(Web interface edit records)
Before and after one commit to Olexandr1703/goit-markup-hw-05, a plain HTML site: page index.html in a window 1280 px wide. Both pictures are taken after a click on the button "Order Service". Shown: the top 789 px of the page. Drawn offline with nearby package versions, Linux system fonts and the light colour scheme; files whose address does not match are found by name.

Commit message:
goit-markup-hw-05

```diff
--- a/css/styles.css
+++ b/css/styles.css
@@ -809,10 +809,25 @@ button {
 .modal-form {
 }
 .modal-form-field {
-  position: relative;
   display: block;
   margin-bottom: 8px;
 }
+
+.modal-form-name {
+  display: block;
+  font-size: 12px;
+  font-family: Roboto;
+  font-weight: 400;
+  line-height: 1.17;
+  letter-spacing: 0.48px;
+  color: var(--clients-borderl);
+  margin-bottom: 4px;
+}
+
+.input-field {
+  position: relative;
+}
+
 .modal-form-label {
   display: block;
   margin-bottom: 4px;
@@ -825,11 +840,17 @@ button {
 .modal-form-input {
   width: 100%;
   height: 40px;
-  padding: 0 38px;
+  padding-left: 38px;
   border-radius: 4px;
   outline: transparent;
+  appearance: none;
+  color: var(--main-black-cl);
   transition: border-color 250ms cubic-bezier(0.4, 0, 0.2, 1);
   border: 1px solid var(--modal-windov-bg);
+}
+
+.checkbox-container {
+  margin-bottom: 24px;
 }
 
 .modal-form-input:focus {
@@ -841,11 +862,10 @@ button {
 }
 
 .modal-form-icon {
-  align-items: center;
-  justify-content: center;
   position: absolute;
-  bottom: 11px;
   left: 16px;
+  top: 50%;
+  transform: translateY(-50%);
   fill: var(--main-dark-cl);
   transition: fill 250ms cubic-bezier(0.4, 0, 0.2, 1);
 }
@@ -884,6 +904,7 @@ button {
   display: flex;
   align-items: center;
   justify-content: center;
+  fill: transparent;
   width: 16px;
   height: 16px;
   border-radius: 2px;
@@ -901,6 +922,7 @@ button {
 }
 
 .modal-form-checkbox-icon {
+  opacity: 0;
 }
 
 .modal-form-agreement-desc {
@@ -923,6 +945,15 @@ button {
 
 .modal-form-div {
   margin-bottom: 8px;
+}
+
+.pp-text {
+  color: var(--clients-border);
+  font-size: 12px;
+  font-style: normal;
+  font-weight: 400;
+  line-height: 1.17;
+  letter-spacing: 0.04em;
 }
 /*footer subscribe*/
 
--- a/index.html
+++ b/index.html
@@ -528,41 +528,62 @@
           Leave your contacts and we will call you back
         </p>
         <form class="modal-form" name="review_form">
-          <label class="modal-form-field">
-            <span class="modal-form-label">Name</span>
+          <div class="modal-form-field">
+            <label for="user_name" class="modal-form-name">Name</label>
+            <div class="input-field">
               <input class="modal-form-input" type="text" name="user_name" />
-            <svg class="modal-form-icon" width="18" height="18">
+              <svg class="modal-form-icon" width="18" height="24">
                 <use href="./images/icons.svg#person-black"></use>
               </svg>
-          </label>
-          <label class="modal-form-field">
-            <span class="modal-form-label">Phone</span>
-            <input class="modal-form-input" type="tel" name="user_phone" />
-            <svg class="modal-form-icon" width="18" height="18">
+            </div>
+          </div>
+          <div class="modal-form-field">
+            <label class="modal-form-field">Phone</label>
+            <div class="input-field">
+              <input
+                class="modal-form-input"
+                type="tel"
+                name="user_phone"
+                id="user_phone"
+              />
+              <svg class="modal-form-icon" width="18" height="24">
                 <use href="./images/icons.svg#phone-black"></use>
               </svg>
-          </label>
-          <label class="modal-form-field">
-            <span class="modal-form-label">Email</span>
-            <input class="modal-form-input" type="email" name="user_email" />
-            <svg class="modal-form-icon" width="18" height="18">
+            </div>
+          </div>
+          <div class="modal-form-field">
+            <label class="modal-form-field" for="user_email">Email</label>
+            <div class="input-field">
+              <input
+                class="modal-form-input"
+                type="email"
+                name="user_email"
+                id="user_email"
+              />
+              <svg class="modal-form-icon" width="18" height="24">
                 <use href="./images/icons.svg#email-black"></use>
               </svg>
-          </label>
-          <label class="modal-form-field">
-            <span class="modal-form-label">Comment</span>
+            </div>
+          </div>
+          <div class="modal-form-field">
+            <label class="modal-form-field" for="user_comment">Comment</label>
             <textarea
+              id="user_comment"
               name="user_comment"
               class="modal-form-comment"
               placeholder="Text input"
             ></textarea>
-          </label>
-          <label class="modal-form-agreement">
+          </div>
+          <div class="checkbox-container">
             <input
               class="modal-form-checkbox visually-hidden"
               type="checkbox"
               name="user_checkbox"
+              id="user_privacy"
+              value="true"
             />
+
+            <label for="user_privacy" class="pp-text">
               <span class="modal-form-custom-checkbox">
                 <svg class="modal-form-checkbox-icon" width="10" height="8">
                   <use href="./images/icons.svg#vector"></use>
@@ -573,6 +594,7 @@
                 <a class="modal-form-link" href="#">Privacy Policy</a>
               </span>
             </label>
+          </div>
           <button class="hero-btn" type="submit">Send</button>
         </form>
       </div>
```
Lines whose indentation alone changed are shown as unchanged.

▶ PROBLEM
Which of the lines above include the word "type"? List those lines.

▶ TASK ANSWER
               <input class="modal-form-input" type="text" name="user_name" />
-            <input class="modal-form-input" type="tel" name="user_phone" />
+                type="tel"
-            <input class="modal-form-input" type="email" name="user_email" />
+                type="email"
               type="checkbox"
           <button class="hero-btn" type="submit">Send</button>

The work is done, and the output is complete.